■ SUPPLIED ENTRIES ■
------------------------------------------------------------------------
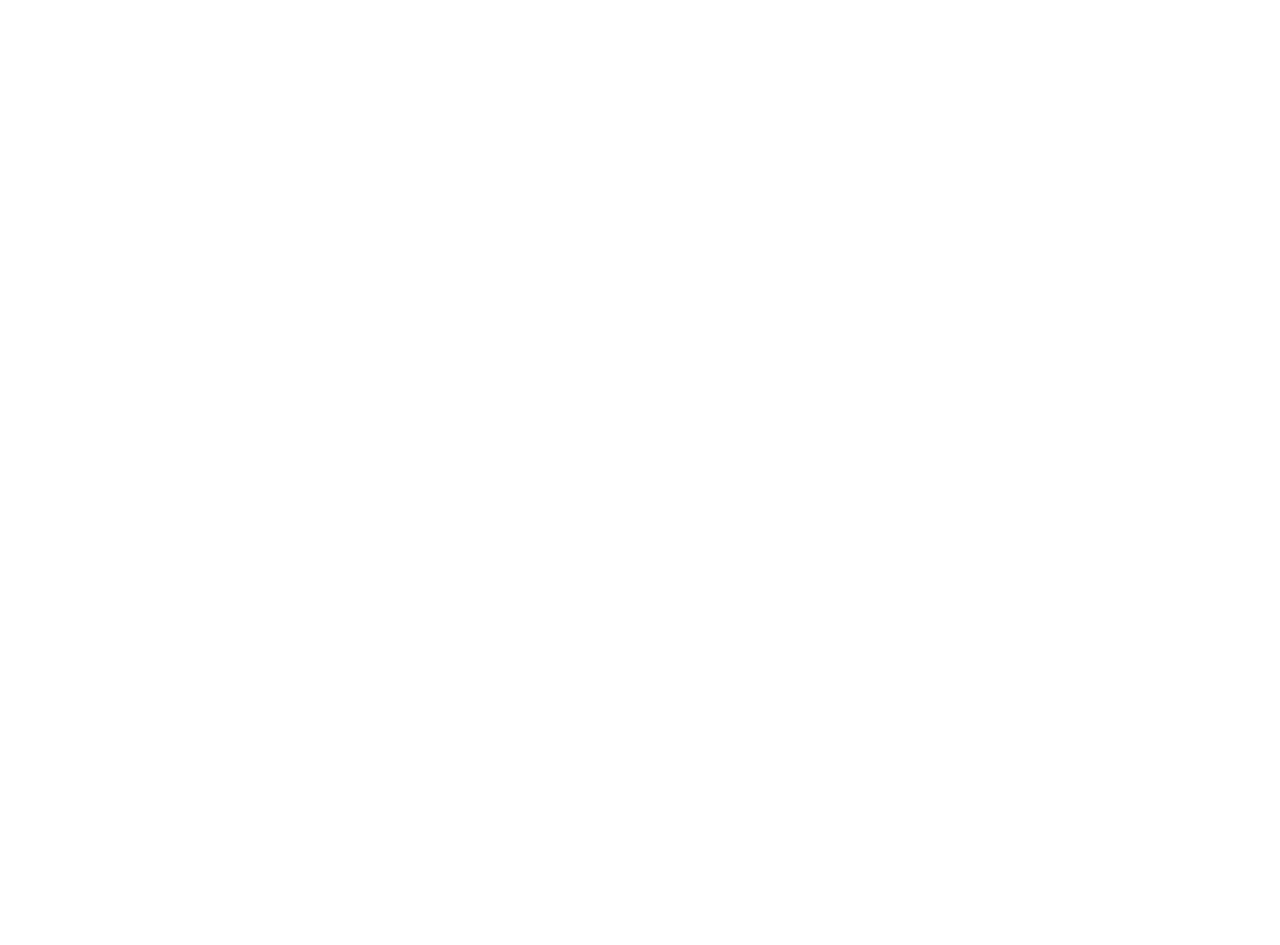
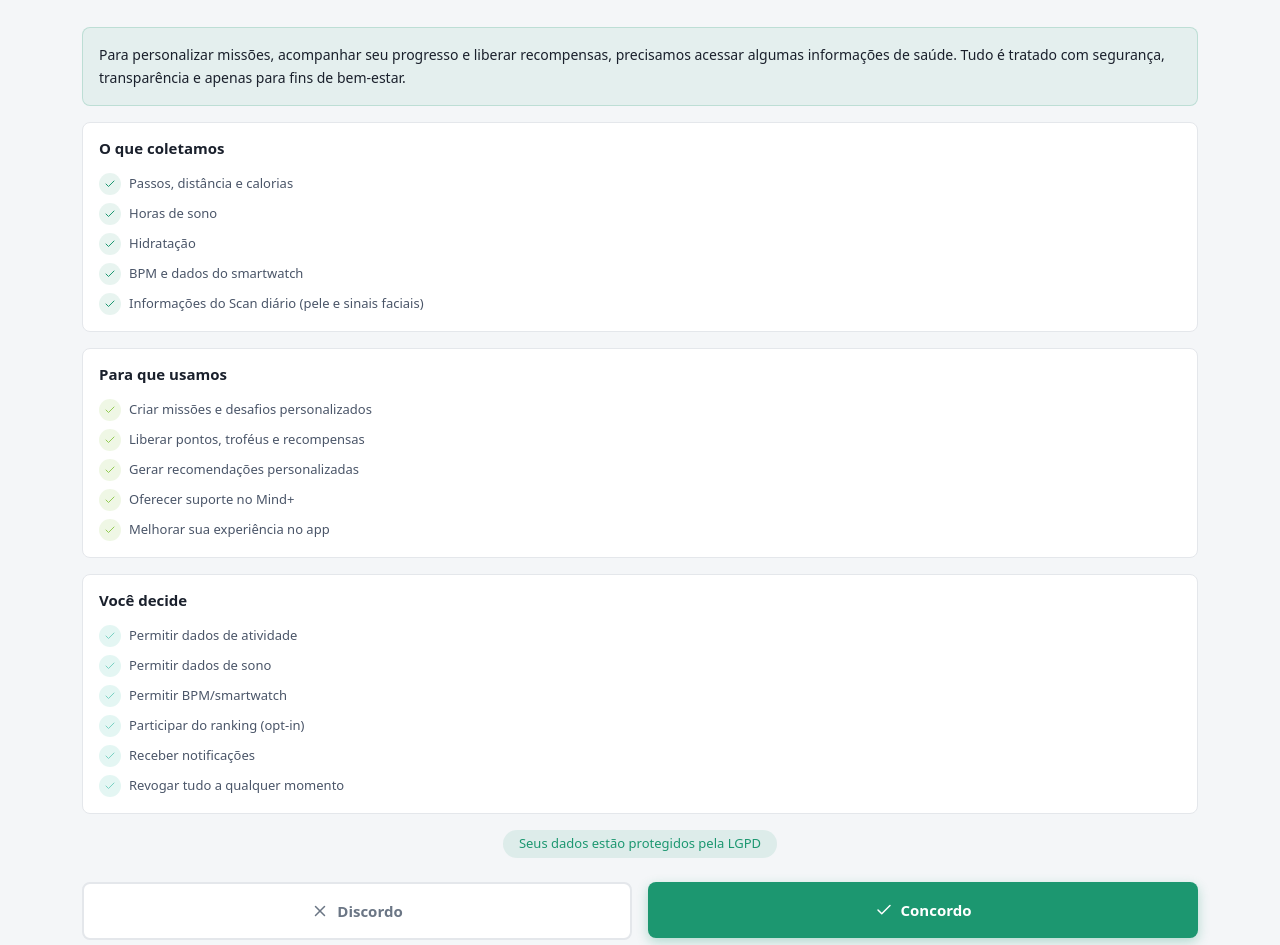
Before and after one commit to CarePlusCDF/Care-Plus-Front-Web, a React (Vite) app: page /lgpd in a window 1280 px wide. Before the commit this address had no page. Shown: the part 187-1132 px from the top of the page. Before the commit the page ends 800 px from the top, so only its background shows below. Built offline with nearby package versions, Linux system fonts and the light colour scheme.

Commit message:
feat: LGPD page

```diff
--- a/src/App.jsx
+++ b/src/App.jsx
@@ -1,11 +1,12 @@
 import { BrowserRouter as Router, Routes, Route } from 'react-router-dom'
 import Home from './routes/Home'
-
+import LGPD from './routes/LGPD'
 const App = () => {
   return (
     <Router>
       <Routes>
         <Route path="/" element={<Home />} />
+        <Route path="/lgpd" element={<LGPD />} />
       </Routes>
     </Router>
   )
--- a/src/routes/Home.jsx
+++ b/src/routes/Home.jsx
@@ -1,7 +1,7 @@
 import { useNavigate } from 'react-router-dom'
 import { FiArrowRight, FiCreditCard, FiShield, FiHeart } from 'react-icons/fi'
 import TopBar from '../components/TopBar'
-import BottomNav from '../components/BottomNav'
+import BottomNav from '../components/Bottomnav'
 
 const Home = () => {
   const navigate = useNavigate()
@@ -20,7 +20,7 @@ const Home = () => {
       subtitle: 'Missões & Recompensas',
       clickable: true,
       bg: '#1c9770',
-      path: '/onboarding',
+      path: '/lgpd',
     },
   ]
 
@@ -90,7 +90,7 @@ const Home = () => {
               boxShadow: '0 8px 24px rgba(28,151,112,0.3)',
               transition: 'transform 0.2s',
             }}
-            onClick={() => navigate('/onboarding')}
+            onClick={() => navigate('/lgpd')}
             onMouseEnter={e => e.currentTarget.style.transform = 'translateY(-2px)'}
             onMouseLeave={e => e.currentTarget.style.transform = 'translateY(0)'}
           >
--- /dev/null
+++ b/src/routes/LGPD.jsx
@@ -0,0 +1,164 @@
+import { useNavigate } from 'react-router-dom'
+import { FiShield, FiCheck, FiX } from 'react-icons/fi'
+import TopBar from '../components/TopBar'
+
+const LGPD = () => {
+  const navigate = useNavigate()
+
+  const dataCollected = [
+    'Passos, distância e calorias',
+    'Horas de sono',
+    'Hidratação',
+    'BPM e dados do smartwatch',
+    'Informações do Scan diário (pele e sinais faciais)',
+  ]
+
+  const dataUsage = [
+    'Criar missões e desafios personalizados',
+    'Liberar pontos, troféus e recompensas',
+    'Gerar recomendações personalizadas',
+    'Oferecer suporte no Mind+',
+    'Melhorar sua experiência no app',
+  ]
+
+  const userControls = [
+    'Permitir dados de atividade',
+    'Permitir dados de sono',
+    'Permitir BPM/smartwatch',
+    'Participar do ranking (opt-in)',
+    'Receber notificações',
+    'Revogar tudo a qualquer momento',
+  ]
+
+  return (
+    <div className="min-vh-100" style={{ backgroundColor: '#F4F6F8' }}>
+      <TopBar showPoints={false} />
+
+      <main className="container py-3 pb-5 mb-2">
+
+        {/* Cabeçalho */}
+        <section className="text-center mb-4">
+          <div
+            className="d-inline-flex align-items-center justify-content-center rounded-circle mb-3"
+            style={{ width: '64px', height: '64px', backgroundColor: 'rgba(28,151,112,0.1)' }}
+          >
+            <FiShield size={32} color="#1c9770" />
+          </div>
+          <h1 className="fw-bold mb-1" style={{ fontSize: '22px', color: '#1A202C' }}>
+            Termo de Consentimento
+          </h1>
+          <p className="text-secondary mb-0" style={{ fontSize: '14px' }}>
+            Na Care Plus levamos a sério o tratamento de dados dos nossos usuários.
+          </p>
+        </section>
+
+        {/* Intro */}
+        <section
+          className="rounded-3 p-3 mb-3"
+          style={{ backgroundColor: 'rgba(28,151,112,0.07)', border: '1px solid rgba(28,151,112,0.2)' }}
+        >
+          <p className="mb-0" style={{ fontSize: '14px', color: '#1A202C', lineHeight: '1.6' }}>
+            Para personalizar missões, acompanhar seu progresso e liberar recompensas,
+            precisamos acessar algumas informações de saúde. Tudo é tratado com
+            segurança, transparência e apenas para fins de bem-estar.
+          </p>
+        </section>
+
+        {/* O que coletamos */}
+        <section className="bg-white rounded-3 p-3 mb-3" style={{ border: '1px solid #E4E7EB' }}>
+          <h2 className="fw-bold mb-3" style={{ fontSize: '15px', color: '#1A202C' }}>
+            O que coletamos
+          </h2>
+          <div className="d-flex flex-column gap-2">
+            {dataCollected.map((item, index) => (
+              <div key={index} className="d-flex align-items-center gap-2">
+                <div
+                  className="d-flex align-items-center justify-content-center rounded-circle flex-shrink-0"
+                  style={{ width: '22px', height: '22px', backgroundColor: 'rgba(28,151,112,0.1)' }}
+                >
+                  <FiCheck size={12} color="#1c9770" />
+                </div>
+                <span style={{ fontSize: '13px', color: '#4A5568' }}>{item}</span>
+              </div>
+            ))}
+          </div>
+        </section>
+
+        {/* Para que usamos */}
+        <section className="bg-white rounded-3 p-3 mb-3" style={{ border: '1px solid #E4E7EB' }}>
+          <h2 className="fw-bold mb-3" style={{ fontSize: '15px', color: '#1A202C' }}>
+            Para que usamos
+          </h2>
+          <div className="d-flex flex-column gap-2">
+            {dataUsage.map((item, index) => (
+              <div key={index} className="d-flex align-items-center gap-2">
+                <div
+                  className="d-flex align-items-center justify-content-center rounded-circle flex-shrink-0"
+                  style={{ width: '22px', height: '22px', backgroundColor: 'rgba(147,203,82,0.15)' }}
+                >
+                  <FiCheck size={12} color="#93CB52" />
+                </div>
+                <span style={{ fontSize: '13px', color: '#4A5568' }}>{item}</span>
+              </div>
+            ))}
+          </div>
+        </section>
+
+        {/* Você decide */}
+        <section className="bg-white rounded-3 p-3 mb-3" style={{ border: '1px solid #E4E7EB' }}>
+          <h2 className="fw-bold mb-3" style={{ fontSize: '15px', color: '#1A202C' }}>
+            Você decide
+          </h2>
+          <div className="d-flex flex-column gap-2">
+            {userControls.map((item, index) => (
+              <div key={index} className="d-flex align-items-center gap-2">
+                <div
+                  className="d-flex align-items-center justify-content-center rounded-circle flex-shrink-0"
+                  style={{ width: '22px', height: '22px', backgroundColor: 'rgba(122,209,195,0.2)' }}
+                >
+                  <FiCheck size={12} color="#7AD1C3" />
+                </div>
+                <span style={{ fontSize: '13px', color: '#4A5568' }}>{item}</span>
+              </div>
+            ))}
+          </div>
+        </section>
+
+        {/* Aviso LGPD */}
+        <section className="text-center mb-4">
+          <span
+            className="d-inline-block px-3 py-1 rounded-pill fw-medium"
+            style={{ backgroundColor: 'rgba(28,151,112,0.1)', color: '#1c9770', fontSize: '13px' }}
+          >
+            Seus dados estão protegidos pela LGPD
+          </span>
+        </section>
+
+        {/* Botões */}
+        <div className="row g-3">
+          <div className="col-12 col-sm-6">
+            <button
+              className="btn w-100 fw-bold rounded-3 py-3 d-flex align-items-center justify-content-center gap-2"
+              style={{ border: '2px solid #E4E7EB', backgroundColor: '#fff', color: '#6B7685', fontSize: '15px' }}
+              onClick={() => navigate('/')}
+            >
+              <FiX size={18} /> Discordo
+            </button>
+          </div>
+          <div className="col-12 col-sm-6">
+            <button
+              className="btn w-100 fw-bold rounded-3 py-3 d-flex align-items-center justify-content-center gap-2 text-white"
+              style={{ backgroundColor: '#1c9770', fontSize: '15px', boxShadow: '0 4px 12px rgba(28,151,112,0.3)' }}
+              onClick={() => navigate('/onboarding')}
+            >
+              <FiCheck size={18} /> Concordo
+            </button>
+          </div>
+        </div>
+
+      </main>
+    </div>
+  )
+}
+
+export default LGPD
```
Also changed, not shown: 1 other file (tests, documents, lock files or other folders).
------------------------------------------------------------------------
Filter the records, keeping only lines that contain "FiShield", and show those lines.

 import { FiArrowRight, FiCreditCard, FiShield, FiHeart } from 'react-icons/fi'
+import { FiShield, FiCheck, FiX } from 'react-icons/fi'
+            <FiShield size={32} color="#1c9770" />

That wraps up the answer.